Judging will be carried out according to the following criteria:

o    Originality of the architecture designed
o    Functionality, quality, and versatility of the simulator
o    The use of software engineering in the design of the simulator

The simulator must be able to run on typical PCs under Windows.  We appreciate that some may find this restriction restrictive. However, not all judges, evaluators, and users will have alternative operating systems on their home computers.

Each team must certify that their reports and software are their own work and have not been derived (with or without permission) from other sources.

A team may consist of three to five students at an institution of higher education. All members of the team must be on a course leading to a first degree. Note that team members do not necessarily have to be on a computer science degree course – the only restriction is that they are students.
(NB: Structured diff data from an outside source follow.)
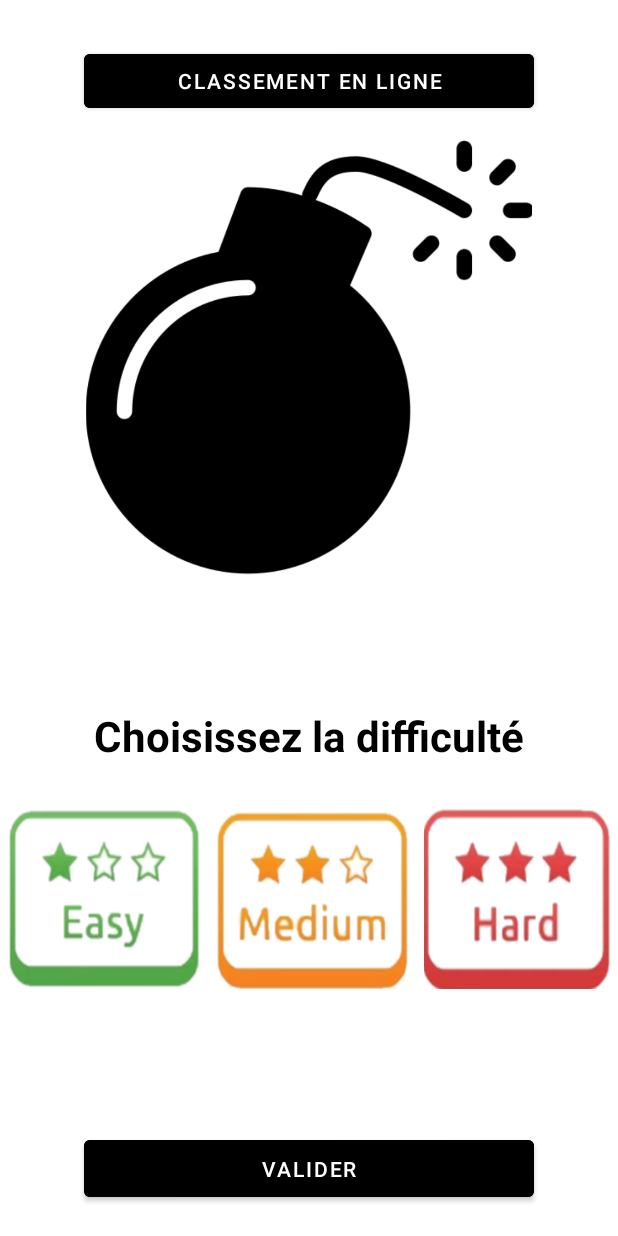
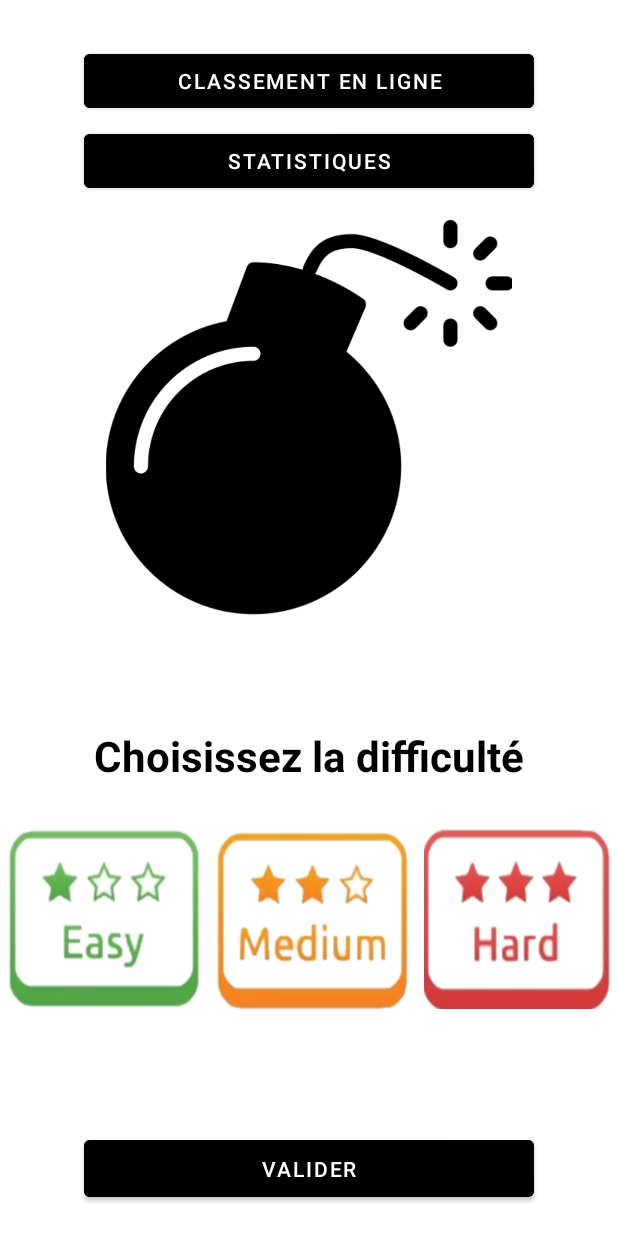
Before and after one commit to Ken-dono/E4a-S08-AND-M1-Android-Projet-D-mineur, an Android app: the screen it shows after launch (MainActivity), on a phone screen of 412 x 824 dp. Run offline under Robolectric (Android 15) with nearby library versions, the phone set to English and light mode, and no system bars; Roboto replaces fonts that are not available here.

Commit message:
modifs interface et quelques autres merdes

```diff
--- a/app/src/main/java/com/example/e4a_s08_and_m1_android_projet_demineur/adapters/LeaderboardAdapter.java
+++ b/app/src/main/java/com/example/e4a_s08_and_m1_android_projet_demineur/adapters/LeaderboardAdapter.java
@@ -21,13 +21,11 @@ public class LeaderboardAdapter extends RecyclerView.Adapter<LeaderboardAdapter.
 
     Context context;
     ArrayList<LeaderboardModel> list;
-    String difficulty;
 
     public LeaderboardAdapter(Context context, ArrayList<LeaderboardModel> list) {
 
         this.context = context;
         this.list = list;
-        this.difficulty = difficulty;
     }
 
     @NonNull
--- a/app/src/main/java/com/example/e4a_s08_and_m1_android_projet_demineur/adapters/MineGridRecyclerAdapter.java
+++ b/app/src/main/java/com/example/e4a_s08_and_m1_android_projet_demineur/adapters/MineGridRecyclerAdapter.java
@@ -82,6 +82,7 @@ public class MineGridRecyclerAdapter extends RecyclerView.Adapter<MineGridRecycl
                     itemView.findViewById(R.id.item_cell_value).setBackgroundColor(Color.GRAY);
                 } else {
                     valueTextView.setText(String.valueOf(cell.getValue()));
+                    itemView.findViewById(R.id.item_cell_value).setBackgroundColor(Color.GRAY);
                     if (cell.getValue() == 1) {
                         valueTextView.setTextColor(Color.rgb(8, 196, 62));
                     } else if (cell.getValue() == 2) {
--- a/app/src/main/res/layout/activity_main.xml
+++ b/app/src/main/res/layout/activity_main.xml
@@ -14,6 +14,17 @@
         android:textColor="@color/white"
         android:backgroundTint="@color/black"
         android:layout_marginTop="30dp"
+        android:visibility="visible">
+    </Button>
+
+    <Button
+        android:id="@+id/statsButton"
+        android:layout_width="300dp"
+        android:layout_height="wrap_content"
+        android:text="Statistiques"
+        android:textColor="@color/white"
+        android:backgroundTint="@color/black"
+        android:layout_marginTop="5dp"
         android:visibility="visible">
     </Button>
 
--- a/app/src/main/res/layout/fragment_easy_leaderboard.xml
+++ b/app/src/main/res/layout/fragment_easy_leaderboard.xml
@@ -44,7 +44,6 @@
         android:id="@+id/leaderboardRecycler"
         android:layout_width="match_parent"
         android:layout_height="match_parent"
-        android:layout_marginBottom="50dp"
         tools:listitem="@layout/leaderboard_item"/>
 
 </LinearLayout>
--- a/app/src/main/res/layout/fragment_hard_leaderboard.xml
+++ b/app/src/main/res/layout/fragment_hard_leaderboard.xml
@@ -43,6 +43,5 @@
         android:id="@+id/leaderboardRecycler"
         android:layout_width="match_parent"
         android:layout_height="match_parent"
-        android:layout_marginBottom="50dp"
         tools:listitem="@layout/leaderboard_item"/>
 </LinearLayout>
--- a/app/src/main/res/layout/fragment_medium_leaderboard.xml
+++ b/app/src/main/res/layout/fragment_medium_leaderboard.xml
@@ -44,7 +44,6 @@
         android:id="@+id/leaderboardRecycler"
         android:layout_width="match_parent"
         android:layout_height="match_parent"
-        android:layout_marginBottom="50dp"
         tools:listitem="@layout/leaderboard_item"/>
 
 </LinearLayout>
```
Each team should have a faculty mentor who can help the students by providing them with facilities they may need, or by providing lab space etc. More importantly, the mentor should help bring the team together and give them the encouragement they need. However, the mentor is not a member of the team and must not carry out any of the work.

The Simulator
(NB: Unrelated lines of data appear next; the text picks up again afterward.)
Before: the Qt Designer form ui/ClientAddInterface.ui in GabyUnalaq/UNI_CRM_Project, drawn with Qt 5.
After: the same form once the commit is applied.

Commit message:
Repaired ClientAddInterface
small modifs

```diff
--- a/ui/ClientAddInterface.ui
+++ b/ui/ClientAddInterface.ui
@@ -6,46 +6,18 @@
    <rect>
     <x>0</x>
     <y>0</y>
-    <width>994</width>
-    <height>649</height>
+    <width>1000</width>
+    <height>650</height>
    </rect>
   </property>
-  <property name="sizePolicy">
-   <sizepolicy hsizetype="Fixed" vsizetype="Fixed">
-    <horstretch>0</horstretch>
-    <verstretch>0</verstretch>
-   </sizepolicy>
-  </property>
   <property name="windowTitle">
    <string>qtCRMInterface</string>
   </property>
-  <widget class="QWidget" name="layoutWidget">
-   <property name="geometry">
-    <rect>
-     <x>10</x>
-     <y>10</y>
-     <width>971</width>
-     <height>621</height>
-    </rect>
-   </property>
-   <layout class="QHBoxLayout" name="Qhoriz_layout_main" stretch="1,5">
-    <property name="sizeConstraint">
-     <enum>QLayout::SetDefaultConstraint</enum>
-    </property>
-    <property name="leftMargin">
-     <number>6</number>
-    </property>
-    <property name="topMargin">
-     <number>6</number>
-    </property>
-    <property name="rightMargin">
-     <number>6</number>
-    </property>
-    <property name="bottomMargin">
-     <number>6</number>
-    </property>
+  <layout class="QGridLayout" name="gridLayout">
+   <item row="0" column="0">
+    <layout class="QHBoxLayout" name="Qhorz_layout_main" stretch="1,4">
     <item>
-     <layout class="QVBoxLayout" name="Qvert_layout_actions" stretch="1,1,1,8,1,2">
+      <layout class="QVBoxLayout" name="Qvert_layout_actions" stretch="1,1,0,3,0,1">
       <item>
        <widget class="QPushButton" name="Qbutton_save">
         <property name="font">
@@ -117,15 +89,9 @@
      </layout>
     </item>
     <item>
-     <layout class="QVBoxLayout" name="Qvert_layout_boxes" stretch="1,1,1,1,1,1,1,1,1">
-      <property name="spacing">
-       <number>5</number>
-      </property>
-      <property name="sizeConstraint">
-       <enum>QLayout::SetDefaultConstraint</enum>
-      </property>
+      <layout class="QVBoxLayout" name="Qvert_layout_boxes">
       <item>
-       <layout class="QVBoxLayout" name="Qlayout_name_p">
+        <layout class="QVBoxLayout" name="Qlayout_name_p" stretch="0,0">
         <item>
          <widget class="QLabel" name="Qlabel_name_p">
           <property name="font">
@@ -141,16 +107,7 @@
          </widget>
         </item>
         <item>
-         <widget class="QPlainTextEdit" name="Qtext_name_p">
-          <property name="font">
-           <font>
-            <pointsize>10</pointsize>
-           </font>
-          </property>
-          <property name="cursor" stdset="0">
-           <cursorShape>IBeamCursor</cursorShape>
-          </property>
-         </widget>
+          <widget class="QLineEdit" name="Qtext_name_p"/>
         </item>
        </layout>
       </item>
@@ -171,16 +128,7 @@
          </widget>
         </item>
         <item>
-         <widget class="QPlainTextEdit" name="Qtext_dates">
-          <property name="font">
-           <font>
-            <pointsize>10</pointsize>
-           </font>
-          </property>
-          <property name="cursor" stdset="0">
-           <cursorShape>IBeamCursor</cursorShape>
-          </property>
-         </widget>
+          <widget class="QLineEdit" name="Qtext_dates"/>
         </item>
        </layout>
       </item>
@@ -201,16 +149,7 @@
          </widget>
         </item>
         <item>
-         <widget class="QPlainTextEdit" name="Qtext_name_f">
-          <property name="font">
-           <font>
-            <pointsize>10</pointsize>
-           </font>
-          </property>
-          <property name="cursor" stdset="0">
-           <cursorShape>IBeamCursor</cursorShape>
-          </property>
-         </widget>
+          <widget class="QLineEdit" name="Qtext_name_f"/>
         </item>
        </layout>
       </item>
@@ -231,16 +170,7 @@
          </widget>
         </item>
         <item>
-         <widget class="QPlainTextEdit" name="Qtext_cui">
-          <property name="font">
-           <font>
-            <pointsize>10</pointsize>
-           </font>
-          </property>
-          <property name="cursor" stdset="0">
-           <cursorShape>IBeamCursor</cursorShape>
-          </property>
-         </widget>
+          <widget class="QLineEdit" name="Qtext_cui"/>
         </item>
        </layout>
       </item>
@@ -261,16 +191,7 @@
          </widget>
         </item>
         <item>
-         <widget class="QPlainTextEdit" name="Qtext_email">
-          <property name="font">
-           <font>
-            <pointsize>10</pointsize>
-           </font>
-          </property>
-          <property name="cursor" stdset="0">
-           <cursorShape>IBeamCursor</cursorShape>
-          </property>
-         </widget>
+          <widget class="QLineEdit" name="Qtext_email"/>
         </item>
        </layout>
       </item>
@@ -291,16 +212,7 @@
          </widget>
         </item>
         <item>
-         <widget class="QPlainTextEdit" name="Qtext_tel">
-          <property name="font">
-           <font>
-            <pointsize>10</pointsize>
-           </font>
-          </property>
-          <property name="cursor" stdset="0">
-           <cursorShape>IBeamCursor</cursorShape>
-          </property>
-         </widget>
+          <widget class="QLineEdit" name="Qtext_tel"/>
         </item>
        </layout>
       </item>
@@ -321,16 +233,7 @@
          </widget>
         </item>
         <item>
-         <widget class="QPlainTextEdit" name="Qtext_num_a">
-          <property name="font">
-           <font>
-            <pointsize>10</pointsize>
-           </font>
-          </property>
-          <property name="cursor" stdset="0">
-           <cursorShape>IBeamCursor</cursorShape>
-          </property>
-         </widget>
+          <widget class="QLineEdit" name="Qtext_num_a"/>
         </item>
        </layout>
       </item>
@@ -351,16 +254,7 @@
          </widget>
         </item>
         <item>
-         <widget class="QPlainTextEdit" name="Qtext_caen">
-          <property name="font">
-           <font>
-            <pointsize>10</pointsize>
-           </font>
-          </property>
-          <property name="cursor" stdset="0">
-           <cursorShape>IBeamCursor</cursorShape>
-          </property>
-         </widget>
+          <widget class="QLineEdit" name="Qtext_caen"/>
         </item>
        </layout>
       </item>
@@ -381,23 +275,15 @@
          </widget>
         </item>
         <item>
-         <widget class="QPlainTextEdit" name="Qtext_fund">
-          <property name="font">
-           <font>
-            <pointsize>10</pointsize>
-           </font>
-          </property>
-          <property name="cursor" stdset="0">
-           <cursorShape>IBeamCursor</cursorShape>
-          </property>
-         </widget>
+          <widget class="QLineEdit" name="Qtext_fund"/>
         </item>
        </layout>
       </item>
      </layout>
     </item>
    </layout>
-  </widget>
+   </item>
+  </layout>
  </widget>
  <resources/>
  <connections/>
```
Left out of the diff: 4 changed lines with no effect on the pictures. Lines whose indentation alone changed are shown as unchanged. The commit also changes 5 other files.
Many universities employ a simulator to teach computer architecture to their students. Typically, this simulator allows a student to write machine-level (assembly language) code and to execute it line-by-line while observing the execution of the code by monitoring the contents of registers and memory locations. Probably the most famous simulator is the SPIM simulator that simulates the MIPS32 architecture.

Contestants are asked to devise their own processor. Credit will be awarded for their construction of the instruction set and the tradeoff between complexity and elegance. This aspect gives contestants an opportunity to ‘play’ with a computer architecture and to demonstrate originality. You are being asked to construct an instruction set (a so-called instruction set architecture, ISA) – you are not being asked to design the hardware or internal logic of a computer.
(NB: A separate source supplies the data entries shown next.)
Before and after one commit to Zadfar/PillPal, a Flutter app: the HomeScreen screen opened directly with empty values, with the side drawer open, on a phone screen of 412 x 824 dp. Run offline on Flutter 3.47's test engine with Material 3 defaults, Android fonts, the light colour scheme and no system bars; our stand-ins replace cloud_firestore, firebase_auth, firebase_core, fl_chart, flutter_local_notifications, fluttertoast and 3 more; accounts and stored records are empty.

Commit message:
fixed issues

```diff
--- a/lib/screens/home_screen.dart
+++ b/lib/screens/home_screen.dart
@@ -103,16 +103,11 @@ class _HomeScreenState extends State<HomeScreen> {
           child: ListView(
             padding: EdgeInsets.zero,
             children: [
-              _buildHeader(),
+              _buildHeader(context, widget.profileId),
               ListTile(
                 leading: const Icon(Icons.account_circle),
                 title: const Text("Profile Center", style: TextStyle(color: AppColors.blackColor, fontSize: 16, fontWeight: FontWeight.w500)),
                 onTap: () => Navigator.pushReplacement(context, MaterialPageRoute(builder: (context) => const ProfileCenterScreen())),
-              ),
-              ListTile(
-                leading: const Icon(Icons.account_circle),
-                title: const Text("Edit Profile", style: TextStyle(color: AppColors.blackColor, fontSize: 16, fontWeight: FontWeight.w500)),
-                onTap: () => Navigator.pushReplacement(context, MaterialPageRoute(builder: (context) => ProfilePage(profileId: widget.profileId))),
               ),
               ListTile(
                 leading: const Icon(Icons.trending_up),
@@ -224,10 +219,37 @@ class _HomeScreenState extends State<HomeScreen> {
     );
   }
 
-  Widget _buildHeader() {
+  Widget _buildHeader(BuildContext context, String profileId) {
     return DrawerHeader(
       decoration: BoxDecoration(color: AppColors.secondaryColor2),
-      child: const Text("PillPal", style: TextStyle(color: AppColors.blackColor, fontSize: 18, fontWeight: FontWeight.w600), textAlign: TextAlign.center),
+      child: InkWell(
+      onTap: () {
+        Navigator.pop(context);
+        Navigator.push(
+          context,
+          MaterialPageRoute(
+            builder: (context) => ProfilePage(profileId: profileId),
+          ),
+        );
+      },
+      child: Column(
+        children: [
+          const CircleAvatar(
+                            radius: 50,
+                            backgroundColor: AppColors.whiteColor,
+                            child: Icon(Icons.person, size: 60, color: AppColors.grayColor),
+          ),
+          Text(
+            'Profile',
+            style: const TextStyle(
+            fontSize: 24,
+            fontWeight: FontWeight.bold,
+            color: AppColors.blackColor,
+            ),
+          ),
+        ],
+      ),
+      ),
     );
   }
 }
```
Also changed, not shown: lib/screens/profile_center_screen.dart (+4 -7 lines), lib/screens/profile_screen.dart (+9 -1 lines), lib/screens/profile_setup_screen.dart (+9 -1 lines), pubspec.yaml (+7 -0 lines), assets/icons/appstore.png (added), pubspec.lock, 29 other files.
In order to simplify the project, students are not required to consider interrupt handling, floating-point operations, or pipelining/superscalar mechanisms. That is, your hypothetical architecture does not have to include floating-point instructions and it does not have to implement hardware interrupts.

Students are required to create an integrated environment in which their simulator runs. Credit will be given ingenuity (e.g., the use of color for instructions – or even clever typography, the display of internal data in registers and memory, and so on).

The Report

The final report must consist of no more than 40 pages (1½ line spacing) set out as follows:

•    Introduction
•    Design of the architecture
•    Design of the Simulator
•    Use of software engineering in creating the product
•    Testing the product
•    Reflective overview of the project
•    Appendices

The Final Report

The top ten teams who go through to second-round of judging may submit an updated final report if they wish to take account of progress they have made, and of improvements and advances that have taken place since their first submission.

Intellectual Property Rights

The IEEE Computer Society is interested only in using this competition to promote excellence. The Computer Society reserves the right to publish the best reports on its website (together with the simulator). However, the copyright of the report and the ownership of any software developed remains with the teams.

How to Win the Competition

The judges are looking for a high-quality project – both in terms of the actual software and the written report. Quality must be demonstrated throughout the project – from the specification and design of the simulator, to its implementation and testing. Credit will be given for any user documentation or help-facilities incorporated within the simulator.

The IEEE Computer Society promotes professional standards in the design of software. Consequently, the teams most likely to be successful in this competition will be those who pay attention to good program design techniques.

Some team must win this competition – it might as well be YOUR team.